Citizens of the world are increasingly demanding more from their leaders, organisations and businesses, and humanitarian organisations are no exception.
Last year, this urgent reality was discussed at the One Young World summit in London.
The nature of the work of humanitarian organisations means that consumers expect them to have a sound moral compass.
Yet financial abuses, arrogant CEOs and workers embellishing statistics of grant reports are just some of the reasons why these organisations find themselves facing increasing scrutiny and mistrust.
But the actions of a few, shouldn’t make us lose faith in humanity, in humanitarianism. Reform is necessary, but it needn’t be daunting. The solution is both surprisingly simple and intimate in nature: get personal.
Giant organisations often feel inaccessible and faceless; it is far too easy to forget that these organisations operate because of individuals with principles and ideals that were first envisioned, and then realised.
When you know the people who are involved—when you have heard their stories and seen their pictures—you are more likely as an individual to support their organisation.

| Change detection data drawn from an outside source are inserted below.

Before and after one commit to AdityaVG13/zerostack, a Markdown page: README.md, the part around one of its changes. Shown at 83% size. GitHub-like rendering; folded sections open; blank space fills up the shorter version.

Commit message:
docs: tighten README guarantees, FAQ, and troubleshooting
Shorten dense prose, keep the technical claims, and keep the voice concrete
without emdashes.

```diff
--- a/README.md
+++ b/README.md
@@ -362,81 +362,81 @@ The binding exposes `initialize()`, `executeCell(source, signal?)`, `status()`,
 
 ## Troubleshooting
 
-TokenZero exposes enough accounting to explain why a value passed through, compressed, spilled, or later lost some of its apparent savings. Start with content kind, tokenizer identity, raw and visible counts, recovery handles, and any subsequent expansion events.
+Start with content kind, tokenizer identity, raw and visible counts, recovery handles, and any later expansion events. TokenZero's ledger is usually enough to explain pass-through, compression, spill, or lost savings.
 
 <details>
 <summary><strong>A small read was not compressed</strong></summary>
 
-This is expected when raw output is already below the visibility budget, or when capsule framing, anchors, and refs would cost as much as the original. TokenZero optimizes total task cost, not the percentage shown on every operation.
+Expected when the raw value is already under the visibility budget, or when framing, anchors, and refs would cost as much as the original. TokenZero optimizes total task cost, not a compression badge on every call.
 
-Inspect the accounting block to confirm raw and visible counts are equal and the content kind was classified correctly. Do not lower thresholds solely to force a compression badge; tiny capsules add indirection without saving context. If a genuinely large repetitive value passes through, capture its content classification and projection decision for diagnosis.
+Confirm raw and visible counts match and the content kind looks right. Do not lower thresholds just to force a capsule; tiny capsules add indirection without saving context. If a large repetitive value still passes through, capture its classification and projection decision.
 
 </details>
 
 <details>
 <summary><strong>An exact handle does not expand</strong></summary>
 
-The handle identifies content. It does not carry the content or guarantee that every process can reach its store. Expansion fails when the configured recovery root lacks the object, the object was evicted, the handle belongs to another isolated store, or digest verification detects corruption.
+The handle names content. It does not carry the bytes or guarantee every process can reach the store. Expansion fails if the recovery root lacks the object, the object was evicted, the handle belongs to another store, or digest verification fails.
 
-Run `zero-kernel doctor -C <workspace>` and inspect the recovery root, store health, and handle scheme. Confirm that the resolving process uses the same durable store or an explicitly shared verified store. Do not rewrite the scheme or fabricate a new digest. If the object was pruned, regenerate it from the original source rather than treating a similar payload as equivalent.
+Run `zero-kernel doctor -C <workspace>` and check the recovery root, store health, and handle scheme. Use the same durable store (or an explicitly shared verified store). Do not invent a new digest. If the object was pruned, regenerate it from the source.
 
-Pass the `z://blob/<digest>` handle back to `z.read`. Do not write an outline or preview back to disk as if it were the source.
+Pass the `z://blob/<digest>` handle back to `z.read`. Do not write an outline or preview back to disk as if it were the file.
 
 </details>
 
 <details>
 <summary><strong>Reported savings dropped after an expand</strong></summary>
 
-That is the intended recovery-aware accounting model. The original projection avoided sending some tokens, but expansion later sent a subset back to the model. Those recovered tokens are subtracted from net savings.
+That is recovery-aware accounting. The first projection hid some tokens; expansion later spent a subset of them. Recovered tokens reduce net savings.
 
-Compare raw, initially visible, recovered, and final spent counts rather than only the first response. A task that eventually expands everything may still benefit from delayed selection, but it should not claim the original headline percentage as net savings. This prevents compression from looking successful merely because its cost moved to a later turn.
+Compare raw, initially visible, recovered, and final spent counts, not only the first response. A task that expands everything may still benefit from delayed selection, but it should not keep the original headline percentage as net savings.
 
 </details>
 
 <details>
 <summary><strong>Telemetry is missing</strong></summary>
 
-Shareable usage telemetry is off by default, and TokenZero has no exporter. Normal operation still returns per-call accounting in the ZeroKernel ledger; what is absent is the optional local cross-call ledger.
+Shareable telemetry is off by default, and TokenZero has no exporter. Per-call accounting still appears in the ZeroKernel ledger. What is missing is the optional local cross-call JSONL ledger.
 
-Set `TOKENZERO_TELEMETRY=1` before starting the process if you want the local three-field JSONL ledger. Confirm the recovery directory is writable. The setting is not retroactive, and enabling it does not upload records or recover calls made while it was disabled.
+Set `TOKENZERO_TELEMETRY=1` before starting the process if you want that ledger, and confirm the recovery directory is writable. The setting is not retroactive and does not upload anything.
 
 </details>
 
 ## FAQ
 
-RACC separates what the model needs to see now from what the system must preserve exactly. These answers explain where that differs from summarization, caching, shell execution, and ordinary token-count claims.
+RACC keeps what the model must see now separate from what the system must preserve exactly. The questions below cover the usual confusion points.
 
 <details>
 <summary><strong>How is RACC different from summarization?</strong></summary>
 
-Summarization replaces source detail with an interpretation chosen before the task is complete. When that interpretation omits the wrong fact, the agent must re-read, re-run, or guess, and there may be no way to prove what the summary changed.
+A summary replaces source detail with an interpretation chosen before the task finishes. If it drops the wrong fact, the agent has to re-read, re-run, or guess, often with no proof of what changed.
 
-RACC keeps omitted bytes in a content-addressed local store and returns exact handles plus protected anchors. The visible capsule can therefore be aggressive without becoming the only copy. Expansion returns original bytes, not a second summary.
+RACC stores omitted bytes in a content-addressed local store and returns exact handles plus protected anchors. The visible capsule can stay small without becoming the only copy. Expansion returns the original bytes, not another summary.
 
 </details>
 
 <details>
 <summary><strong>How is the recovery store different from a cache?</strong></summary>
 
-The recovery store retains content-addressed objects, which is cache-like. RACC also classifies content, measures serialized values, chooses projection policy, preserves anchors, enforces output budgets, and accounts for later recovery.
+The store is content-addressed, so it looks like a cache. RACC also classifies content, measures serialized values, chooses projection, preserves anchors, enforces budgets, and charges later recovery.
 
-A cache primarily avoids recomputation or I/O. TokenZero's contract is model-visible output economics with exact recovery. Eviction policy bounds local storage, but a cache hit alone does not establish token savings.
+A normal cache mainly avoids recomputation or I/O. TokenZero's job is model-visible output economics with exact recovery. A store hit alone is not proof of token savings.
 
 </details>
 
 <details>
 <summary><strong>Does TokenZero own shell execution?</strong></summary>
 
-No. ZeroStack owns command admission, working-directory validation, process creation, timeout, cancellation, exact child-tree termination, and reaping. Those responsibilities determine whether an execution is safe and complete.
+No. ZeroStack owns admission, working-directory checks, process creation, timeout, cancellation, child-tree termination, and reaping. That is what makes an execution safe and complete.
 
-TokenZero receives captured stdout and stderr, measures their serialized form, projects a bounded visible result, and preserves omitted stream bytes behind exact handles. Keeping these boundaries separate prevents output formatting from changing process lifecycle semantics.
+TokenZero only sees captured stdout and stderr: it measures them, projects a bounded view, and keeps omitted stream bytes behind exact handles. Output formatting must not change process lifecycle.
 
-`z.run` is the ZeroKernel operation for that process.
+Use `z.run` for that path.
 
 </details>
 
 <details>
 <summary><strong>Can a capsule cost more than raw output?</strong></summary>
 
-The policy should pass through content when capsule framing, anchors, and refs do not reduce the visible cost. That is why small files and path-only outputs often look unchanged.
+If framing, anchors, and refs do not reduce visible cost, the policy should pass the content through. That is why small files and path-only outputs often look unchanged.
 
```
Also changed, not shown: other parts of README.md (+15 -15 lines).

Internet and social media have made it easier than ever to access organisations and for organisations to access their benefactors.
The communications landscape has changed, but it’s necessary to keep these mediums social in their nature. You can “like” an organisation’s page and receive updates from them, but you can’t hear the stories of workers, of life on the ground, of why these people are doing what they are doing.
Numbers, statistics, reports…what we need is more “face-to-face” interaction; more stories. Stories of hope, stories of despair, of loss, of feeling.
Numbers only go so far: what matters more are words. We know stories inspire action amongst an overwhelmed and increasingly de-sensitised population, which is why we have created It’sOneHumanity (IOH).
IOH is a virtual space where humanitarians come to educate each other, share the work they do, connect, and act for humanity as a whole; it’s a social network seeking to democratise humanitarianism.
Its goal is to create and unite humanitarians around the world, engage them in discussion and facilitate the mutual education process to ultimately create powerful social movements that will help us change the world for the better.
It’s easy to get lost behind words, but the meaning of “humanitarian” is nothing flashier than “anyone concerned with or seeking to promote human welfare.” Isn’t that you too?
I personally look forward to One Young World 2011 in Zurich, to show over 1,200 young “humanitarians” what we have built and invite them along on the journey with a special One Young World premiere.
I believe this youth summit is truly special because the delegates who make it come alive are exceptional. Delegates of One Young World are all humanitarians of their own with ideas and projects, and personal stories that explain why they decided to act upon their ideals and not stand by the sidelines.
It is my greatest hope that The Humanitarian Social Network can make more of such stories shine and inspire the world around.
Follow @ElliottV and @ItsOneHumanity